There is growing resentment for these foreign interlopers in Iraq, even among the other insurgent groups. An interesting cleavage opened during the election violence. Al Qaeda made disrupting the election a primary first quarter goal. Osama bin Laden and Abu-Musab al-Zarqawi made numerous lengthy statements laying out al Qaeda's ideological opposition to democracy and justifying violence against Muslims taking part in the elections. They shifted targeting to polling places, elections workers, politicians and police. During election day, al Qaeda carried out at least four attacks, but in published communiqués claimed many more, blaming a media blackout for hiding the truth. Yet, clearly, the impact fell short of what they had expected. Nevertheless, Zarqawi was unfazed. "We have more in store for you," he threatened.
Meanwhile the Islamic Front of the Iraqi Resistance (JAMI), a homegrown terrorist coalition that has publicly clashed with Zarqawi (in print anyway), took a different approach. They released a statement on election eve acknowledging the anticipation with which Iraqis were awaiting the vote. They stated that they thought the whole exercise was a sham and that the results were rigged, but they did not believe that violence was a proper response. "We in JAMI believe that we should not involve the resources of jihad and the resistance in a battle against the sons of our country in an arena that is not the right arena of the required battle," they wrote. "In clearer terms it is not our policy to provoke sedition that will allow the blood of our citizens to be shed by attacking the polling stations and shedding the blood of innocent Iraqis." They stated in advance that they should not be held responsible for any violence conducted by "compatriots [who] have failed to understand the reality of this issue."

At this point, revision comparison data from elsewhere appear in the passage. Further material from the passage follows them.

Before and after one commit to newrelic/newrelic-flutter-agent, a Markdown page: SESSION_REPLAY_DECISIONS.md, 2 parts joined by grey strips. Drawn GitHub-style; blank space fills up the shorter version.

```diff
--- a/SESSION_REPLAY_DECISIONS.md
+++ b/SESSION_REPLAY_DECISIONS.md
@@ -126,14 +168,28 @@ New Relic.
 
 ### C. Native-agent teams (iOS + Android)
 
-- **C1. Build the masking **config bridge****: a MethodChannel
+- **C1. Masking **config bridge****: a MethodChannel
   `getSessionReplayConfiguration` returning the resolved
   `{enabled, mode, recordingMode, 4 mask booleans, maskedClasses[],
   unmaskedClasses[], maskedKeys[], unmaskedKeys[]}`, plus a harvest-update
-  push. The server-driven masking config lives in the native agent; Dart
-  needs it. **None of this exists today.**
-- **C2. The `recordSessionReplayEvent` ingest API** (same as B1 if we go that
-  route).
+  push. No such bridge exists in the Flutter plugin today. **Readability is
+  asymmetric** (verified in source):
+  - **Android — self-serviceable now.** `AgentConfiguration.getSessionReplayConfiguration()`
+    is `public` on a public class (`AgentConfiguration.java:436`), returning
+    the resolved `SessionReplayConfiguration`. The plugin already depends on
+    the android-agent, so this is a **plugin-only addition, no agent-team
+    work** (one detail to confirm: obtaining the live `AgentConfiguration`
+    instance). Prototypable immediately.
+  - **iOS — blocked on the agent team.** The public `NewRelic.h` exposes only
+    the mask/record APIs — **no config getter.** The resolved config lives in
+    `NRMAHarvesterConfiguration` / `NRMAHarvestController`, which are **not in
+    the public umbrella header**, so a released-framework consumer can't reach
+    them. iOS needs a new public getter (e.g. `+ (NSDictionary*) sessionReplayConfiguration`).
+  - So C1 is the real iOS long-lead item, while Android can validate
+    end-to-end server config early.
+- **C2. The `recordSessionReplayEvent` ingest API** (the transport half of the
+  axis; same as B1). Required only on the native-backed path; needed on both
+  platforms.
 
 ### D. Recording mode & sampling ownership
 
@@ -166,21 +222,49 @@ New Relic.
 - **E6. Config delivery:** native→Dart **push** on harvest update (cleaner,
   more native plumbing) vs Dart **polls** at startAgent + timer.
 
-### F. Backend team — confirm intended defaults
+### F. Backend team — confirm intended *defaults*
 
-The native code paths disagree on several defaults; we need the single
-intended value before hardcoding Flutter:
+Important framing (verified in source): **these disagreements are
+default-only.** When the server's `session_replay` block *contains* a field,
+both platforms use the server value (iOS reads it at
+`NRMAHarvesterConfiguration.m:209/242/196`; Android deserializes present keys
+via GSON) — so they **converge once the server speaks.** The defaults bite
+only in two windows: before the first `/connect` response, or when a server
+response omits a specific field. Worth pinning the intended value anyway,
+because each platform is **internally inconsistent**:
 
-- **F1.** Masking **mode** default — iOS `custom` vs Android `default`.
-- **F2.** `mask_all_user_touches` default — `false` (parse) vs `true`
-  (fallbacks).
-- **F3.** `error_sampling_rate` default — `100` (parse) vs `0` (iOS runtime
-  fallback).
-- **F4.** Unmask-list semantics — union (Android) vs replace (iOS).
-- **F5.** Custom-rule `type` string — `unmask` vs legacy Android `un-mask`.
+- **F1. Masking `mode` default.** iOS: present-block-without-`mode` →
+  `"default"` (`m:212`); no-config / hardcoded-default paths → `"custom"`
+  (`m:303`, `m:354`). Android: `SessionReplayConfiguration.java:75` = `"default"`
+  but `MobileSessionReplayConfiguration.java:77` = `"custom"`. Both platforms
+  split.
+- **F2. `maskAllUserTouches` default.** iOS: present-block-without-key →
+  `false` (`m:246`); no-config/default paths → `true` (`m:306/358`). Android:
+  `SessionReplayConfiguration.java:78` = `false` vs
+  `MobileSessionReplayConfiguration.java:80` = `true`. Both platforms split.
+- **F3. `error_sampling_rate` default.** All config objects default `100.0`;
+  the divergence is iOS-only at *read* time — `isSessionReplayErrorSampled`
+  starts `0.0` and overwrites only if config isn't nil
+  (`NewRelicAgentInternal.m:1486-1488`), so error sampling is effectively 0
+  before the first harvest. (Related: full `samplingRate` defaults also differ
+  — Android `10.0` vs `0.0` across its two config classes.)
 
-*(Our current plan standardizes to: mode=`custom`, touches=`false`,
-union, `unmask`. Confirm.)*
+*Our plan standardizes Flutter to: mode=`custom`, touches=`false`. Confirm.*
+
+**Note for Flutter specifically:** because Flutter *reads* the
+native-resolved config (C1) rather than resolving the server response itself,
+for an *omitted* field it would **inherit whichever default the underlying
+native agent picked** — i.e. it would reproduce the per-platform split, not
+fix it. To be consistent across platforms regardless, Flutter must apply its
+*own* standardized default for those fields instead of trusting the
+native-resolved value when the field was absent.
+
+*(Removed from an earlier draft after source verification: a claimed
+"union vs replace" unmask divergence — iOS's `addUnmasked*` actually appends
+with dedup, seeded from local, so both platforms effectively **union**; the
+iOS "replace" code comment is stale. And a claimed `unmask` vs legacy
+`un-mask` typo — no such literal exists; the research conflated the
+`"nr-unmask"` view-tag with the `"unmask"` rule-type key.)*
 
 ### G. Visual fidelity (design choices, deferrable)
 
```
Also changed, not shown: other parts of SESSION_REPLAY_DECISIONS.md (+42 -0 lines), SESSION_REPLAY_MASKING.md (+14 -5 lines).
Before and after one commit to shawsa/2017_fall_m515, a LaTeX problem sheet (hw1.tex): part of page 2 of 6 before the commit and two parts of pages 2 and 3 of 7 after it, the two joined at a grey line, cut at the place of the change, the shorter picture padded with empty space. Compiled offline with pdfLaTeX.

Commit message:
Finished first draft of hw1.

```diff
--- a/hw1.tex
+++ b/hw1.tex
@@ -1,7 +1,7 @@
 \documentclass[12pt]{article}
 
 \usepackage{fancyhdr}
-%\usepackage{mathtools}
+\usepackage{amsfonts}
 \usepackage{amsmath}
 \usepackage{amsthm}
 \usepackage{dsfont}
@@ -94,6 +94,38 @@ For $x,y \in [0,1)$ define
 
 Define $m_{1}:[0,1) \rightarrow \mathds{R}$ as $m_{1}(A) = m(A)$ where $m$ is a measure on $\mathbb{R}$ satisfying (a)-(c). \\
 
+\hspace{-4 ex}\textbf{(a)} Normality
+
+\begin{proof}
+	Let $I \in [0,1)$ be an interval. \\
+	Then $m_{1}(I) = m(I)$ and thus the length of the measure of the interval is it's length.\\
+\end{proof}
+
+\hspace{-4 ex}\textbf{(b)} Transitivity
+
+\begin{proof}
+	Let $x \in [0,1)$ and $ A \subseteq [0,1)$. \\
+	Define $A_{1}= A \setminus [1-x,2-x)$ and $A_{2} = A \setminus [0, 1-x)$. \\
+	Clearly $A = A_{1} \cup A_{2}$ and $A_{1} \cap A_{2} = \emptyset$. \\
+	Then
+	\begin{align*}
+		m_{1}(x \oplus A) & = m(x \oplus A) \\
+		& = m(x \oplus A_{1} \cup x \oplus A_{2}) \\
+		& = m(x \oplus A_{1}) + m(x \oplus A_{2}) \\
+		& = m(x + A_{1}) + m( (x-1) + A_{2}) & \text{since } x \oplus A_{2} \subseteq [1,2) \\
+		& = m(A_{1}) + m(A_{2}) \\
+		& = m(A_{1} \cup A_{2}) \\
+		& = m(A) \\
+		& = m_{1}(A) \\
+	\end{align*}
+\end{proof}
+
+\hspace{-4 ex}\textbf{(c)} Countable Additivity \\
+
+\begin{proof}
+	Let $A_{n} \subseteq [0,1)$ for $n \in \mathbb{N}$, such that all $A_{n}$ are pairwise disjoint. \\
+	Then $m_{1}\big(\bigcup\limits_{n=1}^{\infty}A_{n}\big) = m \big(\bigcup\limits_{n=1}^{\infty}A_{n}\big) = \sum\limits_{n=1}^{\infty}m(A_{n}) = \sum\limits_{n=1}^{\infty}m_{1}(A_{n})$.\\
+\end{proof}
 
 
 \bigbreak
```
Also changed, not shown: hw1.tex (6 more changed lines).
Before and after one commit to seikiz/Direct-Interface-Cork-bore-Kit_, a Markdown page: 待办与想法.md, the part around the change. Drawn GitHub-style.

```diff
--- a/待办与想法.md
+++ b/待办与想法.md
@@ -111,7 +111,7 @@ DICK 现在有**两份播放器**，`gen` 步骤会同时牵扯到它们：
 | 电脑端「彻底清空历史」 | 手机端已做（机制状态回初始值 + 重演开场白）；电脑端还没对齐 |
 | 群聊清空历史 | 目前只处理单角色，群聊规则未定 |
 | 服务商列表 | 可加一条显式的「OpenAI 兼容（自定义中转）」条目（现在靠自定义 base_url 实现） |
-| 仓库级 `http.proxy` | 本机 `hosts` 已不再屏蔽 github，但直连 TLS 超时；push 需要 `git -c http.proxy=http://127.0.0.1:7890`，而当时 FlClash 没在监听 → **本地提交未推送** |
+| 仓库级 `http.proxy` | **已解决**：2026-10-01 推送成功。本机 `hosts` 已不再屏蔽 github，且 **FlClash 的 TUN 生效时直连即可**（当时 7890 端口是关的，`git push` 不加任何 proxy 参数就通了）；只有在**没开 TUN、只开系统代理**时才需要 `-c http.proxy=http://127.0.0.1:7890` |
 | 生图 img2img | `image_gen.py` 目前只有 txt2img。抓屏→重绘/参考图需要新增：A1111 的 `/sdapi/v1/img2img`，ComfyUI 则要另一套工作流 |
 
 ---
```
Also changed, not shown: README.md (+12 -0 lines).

JAMI was wise to take this position. Those terrorists who made violence the centerpiece of their election-day strategy turned the event into a test of civic bravery. Going to the polls became a collective act of defiance by the Iraqi people. Any groups that claimed public credit for election-day attacks will never be able to build a mass base of support because they took an objective stand against the people and their aspirations. As the new government forms, the constitution is written, and the people take further ownership of their political system, al Qaeda's anti-democratic ideology will seem more onerous, and the presence of the foreign fighters more disruptive. This is how insurgencies are defeated, when they become alienated from the popular base, gradually losing the good will of or in this case being unable to intimidate the people whose freedom they claim to be fighting for. It will not take long to end the violence once the masses actively turn against the terrorists. The Iraqi people have demonstrated to themselves, the terrorists, and the world that they are not afraid. Freedom is a more compelling motive than fear. And if the terrorists cannot generate terror, they are on a quick path to oblivion.
James S. Robbins is senior fellow in national-security affairs at the American Foreign Policy Council and an NRO contributor.